CD: 12 Songs, 50 Minutes
Styles: Contemporary Electric Rock, Funk, Soul, All Original Songs
Have you ever been to the House on the Rock in Wisconsin? Opened to the public in 1960 and featured in Neil Gaiman’s American Gods TV series, it features the extensive and eclectic collections of one Alex Jordan. Want to see the world’s largest carousel? It’s there, although you can’t ride it. Entertained by Burma Shave signs? A whole bunch are there, arranged in series. Do you wish to marvel at crown jewels, eerie dioramas, and mystic fortune-telling machines? Check, check and check. Everything you’d ever dreamed of seeing in a museum (or not) is displayed. The newest CD from the UK’s 3 times 7, Rain in Chicago, is kind of like the House on the Rock. It features twelve unique, genre-defying tracks that are hard to pin down but marvels to behold. The only true blues song on the album is number nine, “Graveyard Blues.” The others run the gamut from funk to rock to soul to alternative to all of the above to none of the above. No joke.

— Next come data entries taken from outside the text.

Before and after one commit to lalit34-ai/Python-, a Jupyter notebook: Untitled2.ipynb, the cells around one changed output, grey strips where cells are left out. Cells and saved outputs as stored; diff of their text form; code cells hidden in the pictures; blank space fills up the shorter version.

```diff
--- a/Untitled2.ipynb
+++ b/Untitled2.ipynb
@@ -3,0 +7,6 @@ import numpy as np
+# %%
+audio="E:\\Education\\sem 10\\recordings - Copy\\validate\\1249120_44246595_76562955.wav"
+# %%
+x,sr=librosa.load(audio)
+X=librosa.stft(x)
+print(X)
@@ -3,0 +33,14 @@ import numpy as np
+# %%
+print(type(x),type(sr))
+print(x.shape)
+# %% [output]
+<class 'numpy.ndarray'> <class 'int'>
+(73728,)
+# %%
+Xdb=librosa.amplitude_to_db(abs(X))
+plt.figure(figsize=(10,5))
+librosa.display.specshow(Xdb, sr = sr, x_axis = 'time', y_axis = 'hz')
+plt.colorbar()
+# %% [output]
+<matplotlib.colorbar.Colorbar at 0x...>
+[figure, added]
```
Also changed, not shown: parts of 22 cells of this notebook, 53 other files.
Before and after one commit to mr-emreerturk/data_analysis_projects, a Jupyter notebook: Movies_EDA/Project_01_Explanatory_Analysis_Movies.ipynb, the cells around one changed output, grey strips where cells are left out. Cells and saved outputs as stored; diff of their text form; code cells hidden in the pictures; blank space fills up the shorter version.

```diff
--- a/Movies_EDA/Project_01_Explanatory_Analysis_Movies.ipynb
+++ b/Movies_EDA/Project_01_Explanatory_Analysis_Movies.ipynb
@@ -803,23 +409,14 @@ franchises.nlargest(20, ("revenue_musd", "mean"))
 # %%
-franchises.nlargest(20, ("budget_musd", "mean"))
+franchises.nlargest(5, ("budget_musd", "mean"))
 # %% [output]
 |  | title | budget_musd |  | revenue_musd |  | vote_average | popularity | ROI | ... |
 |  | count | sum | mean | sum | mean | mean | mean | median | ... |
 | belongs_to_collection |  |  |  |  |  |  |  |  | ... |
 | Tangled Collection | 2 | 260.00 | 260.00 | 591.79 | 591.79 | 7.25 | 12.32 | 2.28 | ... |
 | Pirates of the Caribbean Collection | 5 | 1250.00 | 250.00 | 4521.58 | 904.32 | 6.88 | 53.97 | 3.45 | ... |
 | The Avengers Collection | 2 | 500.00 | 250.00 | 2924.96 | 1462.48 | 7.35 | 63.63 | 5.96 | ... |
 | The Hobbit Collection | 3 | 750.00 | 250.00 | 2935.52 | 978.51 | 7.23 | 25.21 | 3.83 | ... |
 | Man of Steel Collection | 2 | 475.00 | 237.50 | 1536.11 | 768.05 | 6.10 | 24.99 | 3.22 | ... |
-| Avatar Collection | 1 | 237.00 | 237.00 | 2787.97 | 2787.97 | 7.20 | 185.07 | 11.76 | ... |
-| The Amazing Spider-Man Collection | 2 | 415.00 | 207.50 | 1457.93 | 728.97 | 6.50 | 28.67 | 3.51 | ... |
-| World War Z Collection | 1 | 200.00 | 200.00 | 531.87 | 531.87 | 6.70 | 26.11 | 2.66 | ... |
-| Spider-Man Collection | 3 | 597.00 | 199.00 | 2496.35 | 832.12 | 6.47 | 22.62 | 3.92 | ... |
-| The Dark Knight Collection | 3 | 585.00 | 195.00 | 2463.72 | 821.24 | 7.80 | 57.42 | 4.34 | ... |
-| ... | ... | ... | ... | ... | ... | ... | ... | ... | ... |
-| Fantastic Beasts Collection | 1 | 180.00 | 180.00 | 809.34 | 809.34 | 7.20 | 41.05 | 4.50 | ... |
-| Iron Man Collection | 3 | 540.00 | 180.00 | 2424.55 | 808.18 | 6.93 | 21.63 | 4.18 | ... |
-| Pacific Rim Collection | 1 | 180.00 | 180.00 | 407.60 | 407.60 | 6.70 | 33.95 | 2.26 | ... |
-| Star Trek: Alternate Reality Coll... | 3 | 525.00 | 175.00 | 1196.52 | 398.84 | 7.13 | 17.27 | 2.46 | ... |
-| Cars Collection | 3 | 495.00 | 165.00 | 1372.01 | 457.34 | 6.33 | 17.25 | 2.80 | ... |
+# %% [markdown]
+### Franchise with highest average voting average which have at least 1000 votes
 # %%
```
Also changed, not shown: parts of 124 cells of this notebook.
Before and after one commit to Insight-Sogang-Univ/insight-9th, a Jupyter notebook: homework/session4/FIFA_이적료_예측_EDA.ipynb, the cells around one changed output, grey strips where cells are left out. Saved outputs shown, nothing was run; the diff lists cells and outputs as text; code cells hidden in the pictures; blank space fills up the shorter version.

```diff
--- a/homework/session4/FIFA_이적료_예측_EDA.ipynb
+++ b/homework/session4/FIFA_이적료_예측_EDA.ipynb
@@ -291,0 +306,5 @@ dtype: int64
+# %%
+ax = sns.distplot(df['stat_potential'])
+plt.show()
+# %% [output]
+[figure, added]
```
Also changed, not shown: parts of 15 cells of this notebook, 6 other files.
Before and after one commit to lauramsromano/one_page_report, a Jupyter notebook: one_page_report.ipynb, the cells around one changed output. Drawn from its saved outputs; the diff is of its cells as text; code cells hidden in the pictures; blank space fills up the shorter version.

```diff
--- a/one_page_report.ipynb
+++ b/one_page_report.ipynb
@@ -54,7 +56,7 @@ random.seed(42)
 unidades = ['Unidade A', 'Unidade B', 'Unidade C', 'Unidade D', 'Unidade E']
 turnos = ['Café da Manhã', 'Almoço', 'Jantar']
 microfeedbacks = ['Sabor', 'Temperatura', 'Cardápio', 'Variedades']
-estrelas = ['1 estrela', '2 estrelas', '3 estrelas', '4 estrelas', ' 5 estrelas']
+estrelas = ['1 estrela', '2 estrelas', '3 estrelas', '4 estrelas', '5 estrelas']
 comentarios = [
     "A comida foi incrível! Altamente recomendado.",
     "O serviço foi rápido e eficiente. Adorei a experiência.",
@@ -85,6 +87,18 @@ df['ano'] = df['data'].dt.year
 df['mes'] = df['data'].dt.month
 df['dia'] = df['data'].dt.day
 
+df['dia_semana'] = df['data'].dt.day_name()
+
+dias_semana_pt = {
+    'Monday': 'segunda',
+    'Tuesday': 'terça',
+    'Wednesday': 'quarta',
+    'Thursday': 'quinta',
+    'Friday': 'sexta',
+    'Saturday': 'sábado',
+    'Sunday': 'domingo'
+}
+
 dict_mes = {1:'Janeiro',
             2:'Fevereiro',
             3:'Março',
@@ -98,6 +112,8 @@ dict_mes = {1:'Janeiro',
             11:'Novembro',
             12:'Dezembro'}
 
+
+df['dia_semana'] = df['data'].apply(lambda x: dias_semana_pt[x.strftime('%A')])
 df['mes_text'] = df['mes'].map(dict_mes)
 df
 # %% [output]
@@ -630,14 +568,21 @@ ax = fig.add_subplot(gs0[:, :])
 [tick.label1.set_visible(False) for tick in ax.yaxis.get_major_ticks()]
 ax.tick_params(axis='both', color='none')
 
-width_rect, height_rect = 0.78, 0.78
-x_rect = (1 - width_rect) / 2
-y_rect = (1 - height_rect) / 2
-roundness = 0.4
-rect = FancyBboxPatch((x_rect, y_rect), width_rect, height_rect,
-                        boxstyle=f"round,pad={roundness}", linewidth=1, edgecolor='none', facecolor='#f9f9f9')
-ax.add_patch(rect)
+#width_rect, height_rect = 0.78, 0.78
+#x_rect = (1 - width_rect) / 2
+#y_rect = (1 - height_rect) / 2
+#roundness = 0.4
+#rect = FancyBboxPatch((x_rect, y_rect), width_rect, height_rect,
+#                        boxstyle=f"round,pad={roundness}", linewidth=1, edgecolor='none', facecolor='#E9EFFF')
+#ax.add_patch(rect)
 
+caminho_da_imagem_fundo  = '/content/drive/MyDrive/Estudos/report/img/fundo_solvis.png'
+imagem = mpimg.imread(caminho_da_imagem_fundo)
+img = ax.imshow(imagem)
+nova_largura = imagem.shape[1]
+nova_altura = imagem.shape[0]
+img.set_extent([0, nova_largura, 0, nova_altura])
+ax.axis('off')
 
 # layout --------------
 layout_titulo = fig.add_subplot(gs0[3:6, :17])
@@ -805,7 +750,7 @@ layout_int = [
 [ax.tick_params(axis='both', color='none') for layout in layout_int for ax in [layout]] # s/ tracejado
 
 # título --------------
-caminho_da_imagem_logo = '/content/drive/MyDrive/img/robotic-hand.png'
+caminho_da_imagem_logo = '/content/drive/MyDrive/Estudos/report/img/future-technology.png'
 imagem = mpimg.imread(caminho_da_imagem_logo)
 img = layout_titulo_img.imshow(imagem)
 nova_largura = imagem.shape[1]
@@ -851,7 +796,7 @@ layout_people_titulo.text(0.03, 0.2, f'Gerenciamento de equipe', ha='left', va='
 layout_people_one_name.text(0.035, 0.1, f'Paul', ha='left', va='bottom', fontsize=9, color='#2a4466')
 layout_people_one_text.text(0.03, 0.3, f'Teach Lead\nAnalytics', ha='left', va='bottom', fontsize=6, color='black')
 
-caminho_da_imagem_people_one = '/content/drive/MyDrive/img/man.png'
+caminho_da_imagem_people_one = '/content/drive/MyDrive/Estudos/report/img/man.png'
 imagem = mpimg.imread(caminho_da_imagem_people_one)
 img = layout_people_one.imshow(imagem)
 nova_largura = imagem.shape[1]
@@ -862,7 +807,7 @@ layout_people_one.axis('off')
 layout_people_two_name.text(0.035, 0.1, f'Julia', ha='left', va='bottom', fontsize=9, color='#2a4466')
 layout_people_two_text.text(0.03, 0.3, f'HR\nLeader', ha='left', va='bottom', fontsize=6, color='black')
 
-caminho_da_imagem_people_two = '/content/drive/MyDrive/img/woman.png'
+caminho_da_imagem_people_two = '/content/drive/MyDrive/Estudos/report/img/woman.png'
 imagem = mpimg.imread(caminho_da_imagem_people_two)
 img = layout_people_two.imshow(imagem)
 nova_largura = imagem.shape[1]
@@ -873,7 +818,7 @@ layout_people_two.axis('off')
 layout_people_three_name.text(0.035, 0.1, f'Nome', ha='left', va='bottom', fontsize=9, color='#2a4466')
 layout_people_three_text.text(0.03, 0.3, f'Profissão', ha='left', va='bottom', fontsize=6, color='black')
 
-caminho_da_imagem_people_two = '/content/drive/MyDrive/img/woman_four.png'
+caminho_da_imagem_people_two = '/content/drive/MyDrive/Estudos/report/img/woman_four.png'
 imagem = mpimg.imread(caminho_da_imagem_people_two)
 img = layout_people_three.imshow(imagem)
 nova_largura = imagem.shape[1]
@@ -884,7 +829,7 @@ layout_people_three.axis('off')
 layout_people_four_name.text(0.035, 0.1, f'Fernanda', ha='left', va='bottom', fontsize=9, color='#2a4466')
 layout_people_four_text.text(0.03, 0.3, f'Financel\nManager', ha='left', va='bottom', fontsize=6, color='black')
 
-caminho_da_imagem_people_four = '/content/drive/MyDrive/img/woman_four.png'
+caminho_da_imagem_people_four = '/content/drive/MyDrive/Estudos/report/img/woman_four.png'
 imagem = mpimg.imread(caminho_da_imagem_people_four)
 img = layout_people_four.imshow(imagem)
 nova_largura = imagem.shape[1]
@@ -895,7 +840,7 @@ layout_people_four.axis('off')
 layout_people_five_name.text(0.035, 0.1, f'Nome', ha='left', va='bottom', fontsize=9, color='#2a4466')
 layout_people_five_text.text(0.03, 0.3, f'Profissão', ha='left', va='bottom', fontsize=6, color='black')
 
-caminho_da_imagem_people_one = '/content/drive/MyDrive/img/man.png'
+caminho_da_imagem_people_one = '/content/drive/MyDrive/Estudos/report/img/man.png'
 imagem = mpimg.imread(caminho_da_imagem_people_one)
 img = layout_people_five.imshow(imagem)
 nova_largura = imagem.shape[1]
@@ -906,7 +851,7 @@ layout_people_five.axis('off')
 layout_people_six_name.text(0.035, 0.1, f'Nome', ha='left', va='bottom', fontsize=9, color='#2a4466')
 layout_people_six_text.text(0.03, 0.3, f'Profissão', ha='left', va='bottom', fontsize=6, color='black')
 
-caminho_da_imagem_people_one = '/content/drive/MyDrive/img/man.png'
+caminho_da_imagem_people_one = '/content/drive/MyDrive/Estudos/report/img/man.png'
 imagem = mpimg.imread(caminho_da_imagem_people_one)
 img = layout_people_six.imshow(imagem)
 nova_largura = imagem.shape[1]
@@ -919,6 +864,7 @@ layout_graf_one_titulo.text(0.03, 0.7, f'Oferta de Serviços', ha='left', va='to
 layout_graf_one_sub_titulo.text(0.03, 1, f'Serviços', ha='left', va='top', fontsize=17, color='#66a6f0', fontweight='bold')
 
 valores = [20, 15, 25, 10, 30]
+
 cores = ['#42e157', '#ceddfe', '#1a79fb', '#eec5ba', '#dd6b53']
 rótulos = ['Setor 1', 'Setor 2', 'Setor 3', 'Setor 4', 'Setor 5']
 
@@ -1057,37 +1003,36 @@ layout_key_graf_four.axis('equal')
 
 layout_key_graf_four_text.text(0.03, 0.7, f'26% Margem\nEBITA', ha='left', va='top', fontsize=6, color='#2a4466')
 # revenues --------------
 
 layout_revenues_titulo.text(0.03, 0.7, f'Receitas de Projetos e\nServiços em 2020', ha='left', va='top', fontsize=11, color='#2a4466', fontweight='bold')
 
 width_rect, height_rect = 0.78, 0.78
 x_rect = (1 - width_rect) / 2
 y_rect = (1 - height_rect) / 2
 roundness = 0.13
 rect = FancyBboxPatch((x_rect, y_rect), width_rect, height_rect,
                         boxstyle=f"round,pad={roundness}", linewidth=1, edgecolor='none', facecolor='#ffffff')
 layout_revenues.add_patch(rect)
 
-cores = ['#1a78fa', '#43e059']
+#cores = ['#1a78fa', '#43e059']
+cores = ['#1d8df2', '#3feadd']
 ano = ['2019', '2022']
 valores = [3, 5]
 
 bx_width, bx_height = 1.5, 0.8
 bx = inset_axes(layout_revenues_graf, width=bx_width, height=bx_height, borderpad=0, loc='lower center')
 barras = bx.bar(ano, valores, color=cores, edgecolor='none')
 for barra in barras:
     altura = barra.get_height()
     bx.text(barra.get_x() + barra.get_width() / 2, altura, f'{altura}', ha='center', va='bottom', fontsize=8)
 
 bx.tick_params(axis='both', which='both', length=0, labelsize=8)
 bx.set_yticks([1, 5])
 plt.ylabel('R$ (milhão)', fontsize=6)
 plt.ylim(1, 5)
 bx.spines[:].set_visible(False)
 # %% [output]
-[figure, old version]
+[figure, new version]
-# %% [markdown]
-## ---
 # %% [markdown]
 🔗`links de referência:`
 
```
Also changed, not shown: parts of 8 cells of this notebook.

Nevertheless, it’s an entertaining collage of postmodern tunes. The band’s lead female vocalist, Jenny Lawrence, is a cross between Norah Jones and Natalie Merchant. She’s got the dulcet tones of the former and the quivering vibrato of the latter, all while providing spice of her own. Her musical partner, David Holdstock, makes his guitar tell quirky stories all the while. Additional musicians include Jax Sax on saxophone; Matt Ainsworth on drums; Phil Marks and Roger Wagner on bass; Dan Mulcahy and Graham Noon on organ, and Oliver Williams and the Brook Choir on backing vocals.
“Money to Burn” sets the tone (however shifting and polymorphic) for the album, a frenetic ballad about love and “what it’s worth to you.” Imagine the streets of London at rush hour, pedestrians skittering every which way, our narrator chasing down an errant partner. That’s the vibe the song gives off: jittery and energizing. Next is the funky “I Like It When It Rains (in Chicago.)” The hilarious liner notes reveal a tweet from Kentucky State Representative Chuck Paul: “Climate change is such a bad thing, right liberals?” Who knew a political song could be so addictive and danceable? Despite its title, “Gospel Blues” is NOT blues, but a ‘50s-style rocker with good harmony on the chorus. The real highlight, however, is “Murder on the Bayou.” Honestly, it should be in a movie, perhaps one based off a Stephen King or Clive Barker novel.
“Don’t take my man just like the other men,” the protagonist warns before committing the titular crime. “I begged you, please, don’t take him, but you did it anyway. I shot her down and I shot again. I warned her once and I shot again.” Horrific and haunting, this song’s spelled “earworm.” Oliver Williams and the Brook Choir provide beautiful background vocals, and Graham Noon provides gently understated piano. If the guitar solo in the middle doesn’t move you, what will?
Rain in Chicago may not be everyone’s cup of tea, but others will hit lucky 21 with 3 Times 7!